A Brief Biography of Alan Agnew Wood
Alan Agnew Wood was born on 29th July 1907, in Tunbridge Wells, Kent. He suffered from asthma as a boy and missed many days of schooling. His mother, Emily (nee Agnew), had been a school teacher, and headmistress. His father, Charles, had a monumental mason’s business in Forest Road, trading as Wood and Wallace. Alan attended the Skinners School, Tunbridge Wells from 1919-1925, where he became head boy. He went on to obtain an English degree from Kings College, London, in June 1928. He later obtained his MA in 1932, with a distinction in English. He was employed as a teacher in Skinners School for a year from 1928-1929, and then for five years in Carres Grammar School, Sleaford, from 1929-1934. He was appointed to the post of Head of English at the Humphrey Davy Grammar School, Penzance, in 1934. He took up residence in Redhouse, which was part of the Trevelloe Estate near Lamorna, which he shared with Dennis McCarthy, the Art master at the Humphrey Davy School. He obtained a Diploma in Education from Oxford University in 1937.

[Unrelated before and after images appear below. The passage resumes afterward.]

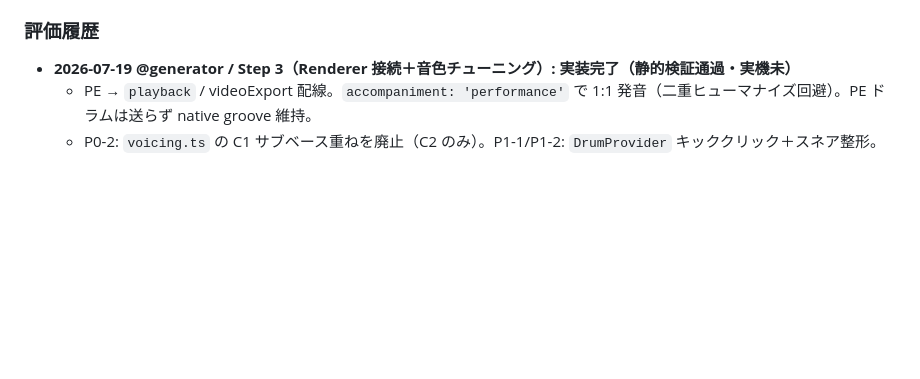
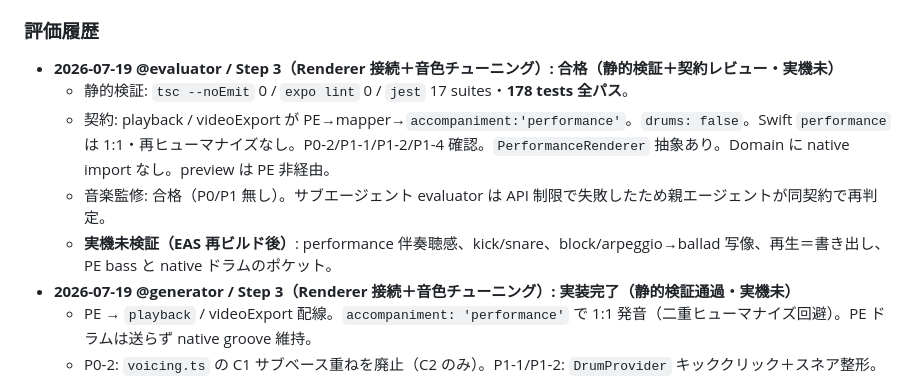
Before and after one commit to Shogo-Ota/chord-palette-iOS, a Markdown page: docs/sprints/sprint-6.md, the part around the change. Drawn GitHub-style; blank space fills up the shorter version.

```diff
--- a/docs/sprints/sprint-6.md
+++ b/docs/sprints/sprint-6.md
@@ -273,6 +273,11 @@ export interface PerformanceRenderer {
 - [ ] エッジケース（空進行 / 16小節上限 / 全ドラム×全伴奏の組合せ）で破綻しない
 
 ### 評価履歴
+- **2026-07-19 @evaluator / Step 3（Renderer 接続＋音色チューニング）: 合格（静的検証＋契約レビュー・実機未）**
+  - 静的検証: `tsc --noEmit` 0 / `expo lint` 0 / `jest` 17 suites・**178 tests 全パス**。
+  - 契約: playback / videoExport が PE→mapper→`accompaniment:'performance'`。`drums: false`。Swift `performance` は 1:1・再ヒューマナイズなし。P0-2/P1-1/P1-2/P1-4 確認。`PerformanceRenderer` 抽象あり。Domain に native import なし。preview は PE 非経由。
+  - 音楽監修: 合格（P0/P1 無し）。サブエージェント evaluator は API 制限で失敗したため親エージェントが同契約で再判定。
+  - **実機未検証（EAS 再ビルド後）**: performance 伴奏聴感、kick/snare、block/arpeggio→ballad 写像、再生＝書き出し、PE bass と native ドラムのポケット。
 - **2026-07-19 @generator / Step 3（Renderer 接続＋音色チューニング）: 実装完了（静的検証通過・実機未）**
   - PE → `playback` / videoExport 配線。`accompaniment: 'performance'` で 1:1 発音（二重ヒューマナイズ回避）。PE ドラムは送らず native groove 維持。
   - P0-2: `voicing.ts` の C1 サブベース重ねを廃止（C2 のみ）。P1-1/P1-2: `DrumProvider` キッククリック＋スネア整形。P1-4: eightBeat sparkle を強拍のみ。
```
Also changed, not shown: docs/sprints/sprint-7-phase-a-control-audit.md (added, +134 -0 lines).
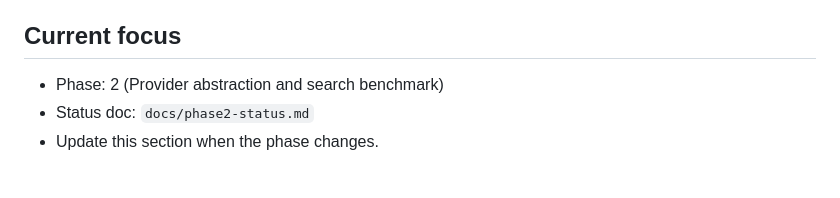
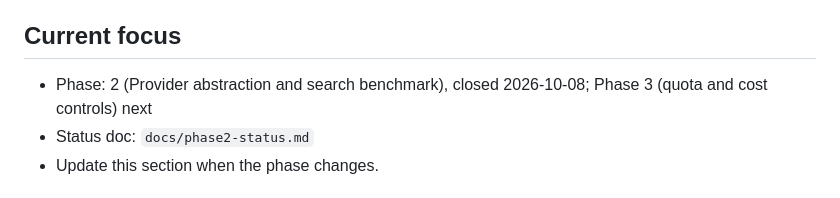
Before and after one commit to daltontewanger/whatdoyouwant, a Markdown page: AGENTS.md, the part around the change. Drawn GitHub-style.

Commit message:
Note that Phase 2 is closed in AGENTS.md
Co-Authored-By: Claude Opus 5.5 <noreply@anthropic.com>

```diff
--- a/AGENTS.md
+++ b/AGENTS.md
@@ -14,7 +14,7 @@ Repository files and verified console evidence describe actual state. The playbo
 
 ## Current focus
 
-- Phase: 2 (Provider abstraction and search benchmark)
+- Phase: 2 (Provider abstraction and search benchmark), closed 2026-10-08; Phase 3 (quota and cost controls) next
 - Status doc: `docs/phase2-status.md`
 - Update this section when the phase changes.
 
```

In 1940 he married Eileen Nelson in Bath, after a whirlwind romance of only three weeks. Eileen was a good pianist, who read music very well and had a sensitive touch, while Alan played the violin and viola. With Mac (Dennis McCarthy) now in the Royal Navy, Alan and Eileen started their married life at Redhouse. Their son Peter was born in 1941, and their daughter Julia was born in 1944. Alan continued his work at the Penzance Grammar School until 1950, taking a special interest in cricket, the school orchestra and producing the school plays. In 1950 he moved with his family to Stratford-on-Avon, where he took up the post of head of English at the KES Grammar School for Boys. At first the family rented a thatched cottage, known as “The Cottage” in Ettington, later buying a newly built house at 19 Avon Crescent, Stratford, in 1952.
Alan was a great admirer of Shakespeare’s plays and took great pleasure in producing them in the room at KES where most of the furniture seemed to have WS cut into it somewhere! He had an excellent memory for the lines of the plays, and on occasions at the Royal Shakespeare Theatre could be heard prompting from the audience, when an actor forgot their lines. He retired in 1967 and returned to live in Cornwall, buying a cottage on a couple of acres “Chywidden” at Trescowe Common near Germoe. He lived there with Eileen until his death in 1981, working in the large vegetable garden, reading, writing, and enjoying music. During his retirement he spent many happy hours in the company of Horace and Rose Tempest, playing music with them. In 1977 he composed some musical trios for violin, cello and piano, which were probably intended for performance with Horace and Rose. Alan’s last major effort was was the project he called “Poetry Monthly”. He selected the poems for Poetry Monthly and read them all on to cassette tapes, together with comments. He offered Poetry Monthly to the BBC for radio in 1980, but the idea did not meet with any enthusiasm.
Alan died on 14th May 1981, after a short illness.